So when I started teaching Practicum, and hearing the students’ stories, oh my goodness—I mean it really shifted the way I teach. I still don’t feel like I take care of the white students in the class, I don’t think that’s part of the work, meaning I don’t try to fix it for them when they’re feeling uncomfortable, but there’s something about the way I see those students in the classroom now, very differently. That translates to my work in my workshops. I’m very clear about that shift and where that came from.
There’s something compelling about the idea that the Practicum process, for all of its messiness, can have such a deep impact on the instructors as well as the students.
And the importance of story, right? That’s what our school is so much centered around—the story of the students made it less about, “You’re just a white male student coming from Alabama, I already know your story.” Oh my goodness, there are so many stories I don’t know. So it’s helped me to be more curious in my workshops, and it’s helped me to meet people where they’re at, and to wonder what else might be going on with them, in a way that I didn’t before—or not as much, not as intentionally.
How does your faith in God shape how you approach this work?
I think that everything that I do, particularly as it relates to equity and social justice, is all God’s work. I totally, one hundred percent believe that. I believe that my role is to be an instrument for Him in helping to make our world a better place for people to live and be.
Everything that I do, particularly as it relates to equity and social justice, is all God’s work.
You know, I have a strong ego—I like myself a lot. So always my fear is myself getting in the way, like my own need to be liked, my own need to be seen in a certain way. I have to stay grounded constantly in reminding myself that this is not my work, this is God’s work. I’m just the messenger of it. So I pray before I go into a workshop. And I always hope, as I go into places that are not Christian environments, that people see God in me whether they believe in God or not.
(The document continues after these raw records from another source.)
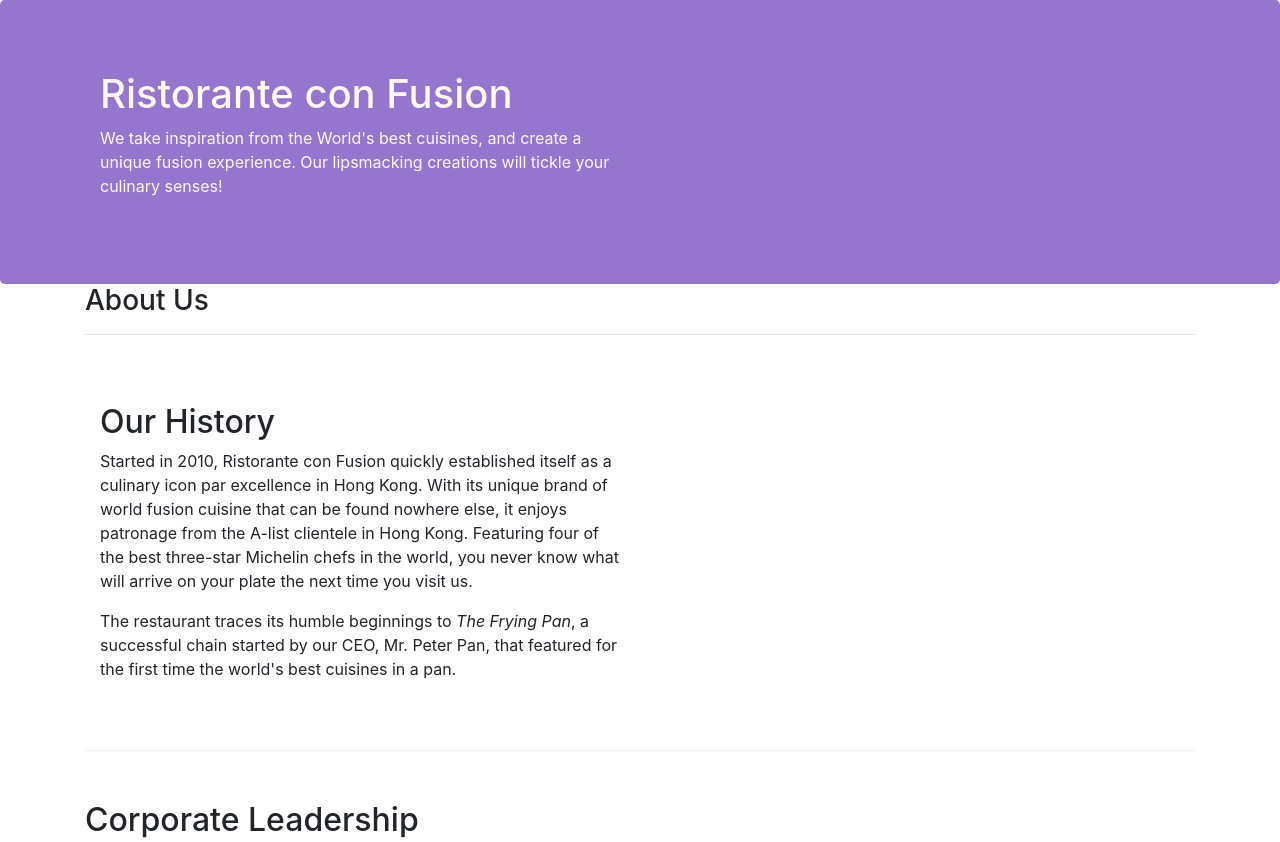
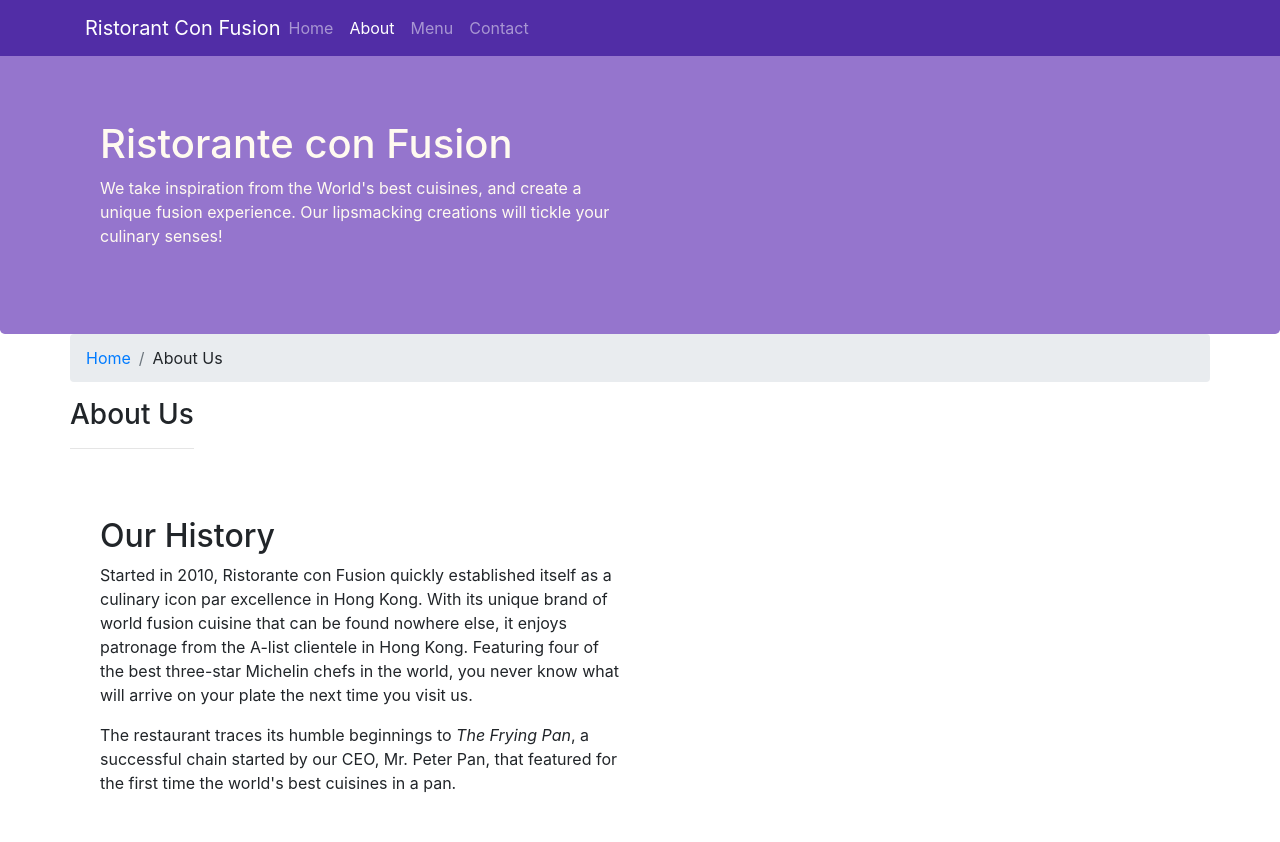
Before and after one commit to BediBrian/bootstrap-execercicio, a website: page aboutus.html in a window 1280 px wide. Shown: the top 842 px of the page. Drawn offline with nearby package versions, Linux system fonts and the light colour scheme.

Commit message:
Navbar and Breadcumbs

```diff
--- a/aboutus.html
+++ b/aboutus.html
@@ -18,6 +18,23 @@
 
 <body>
 
+    <nav class="navbar navbar-dark navbar-expand-sm fixed-top">
+        <div class="container">
+            <button class="navbar-toggler" type="button" data-toggle="collapse" data-target="#Navbar">
+                <span class="navbar-toggler-icon"></span>
+            </button>
+            <a class="navbar-brand mr-auto" href="./index.html">Ristorant Con Fusion</a>
+            <div class="collapse navbar-collapse" id="Navbar">
+                <ul class="navbar-nav mr-auto">
+                    <li class="navbar-item"><a class="nav-link" href="./index.html">Home</a></li>
+                    <li class="navbar-item active"><a class="nav-link" href="#">About</a></li>
+                    <li class="navbar-item"><a class="nav-link" href="#">Menu</a></li>
+                    <li class="navbar-item"><a class="nav-link" href="#">Contact</a></li>
+                </ul>
+            </div>
+        </div>
+    </nav>
+
     <header class="jumbotron">
         <div class="container">
             <div class="row row-header">
@@ -32,7 +49,11 @@
     </header>
 
     <div class="container">
-        <div>
+        <div class="row">
+            <ol class="col-12 breadcrumb">
+                <li class="breadcrumb-item"><a href="./index.html">Home</a></li>
+                <li class="breadcrumb-item">About Us</li>
+            </ol>
             <div>
                <h3>About Us</h3>
                <hr>
@@ -71,7 +92,7 @@
                 <div class="col-4 offset-1 col-sm-2">
                     <h5>Links</h5>
                     <ul class="list-unstyled">
-                        <li><a href="#">Home</a></li>
+                        <li><a href="./index.html">Home</a></li>
                         <li><a href="#">About</a></li>
                         <li><a href="#">Menu</a></li>
                         <li><a href="#">Contact</a></li>
@@ -106,7 +127,10 @@
            </div>
         </div>
     </footer>
-
+    <!-- jQuery first, then Popper.js, then Bootstrap JS. -->
+    <script src="node_modules/jquery/dist/jquery.slim.min.js"></script>
+    <script src="node_modules/popper.js/dist/umd/popper.min.js"></script>
+    <script src="node_modules/bootstrap/dist/js/bootstrap.min.js"></script>
 </body>
 
 </html>
--- a/css/styles.css
+++ b/css/styles.css
@@ -28,3 +28,12 @@
     margin: 0;
     color: #0f0f0f;
 }
+
+body{
+    padding: 50px 0 0 0;
+    z-index: 0;
+}
+
+.navbar-dark{
+    background-color: #512DA6;
+}
```
Also changed, not shown: index.html (+18 -1 lines).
So even if I’m pushing someone or challenging someone, or getting really tense and heated, or I’m offending or I made a mistake—whatever is happening in that moment, I hope that they see God in me.
When I’m doing a workshop, they don’t have to know that God is amongst us! I can’t always say that explicitly, but God is amongst us.
Image courtesy of CNN.com.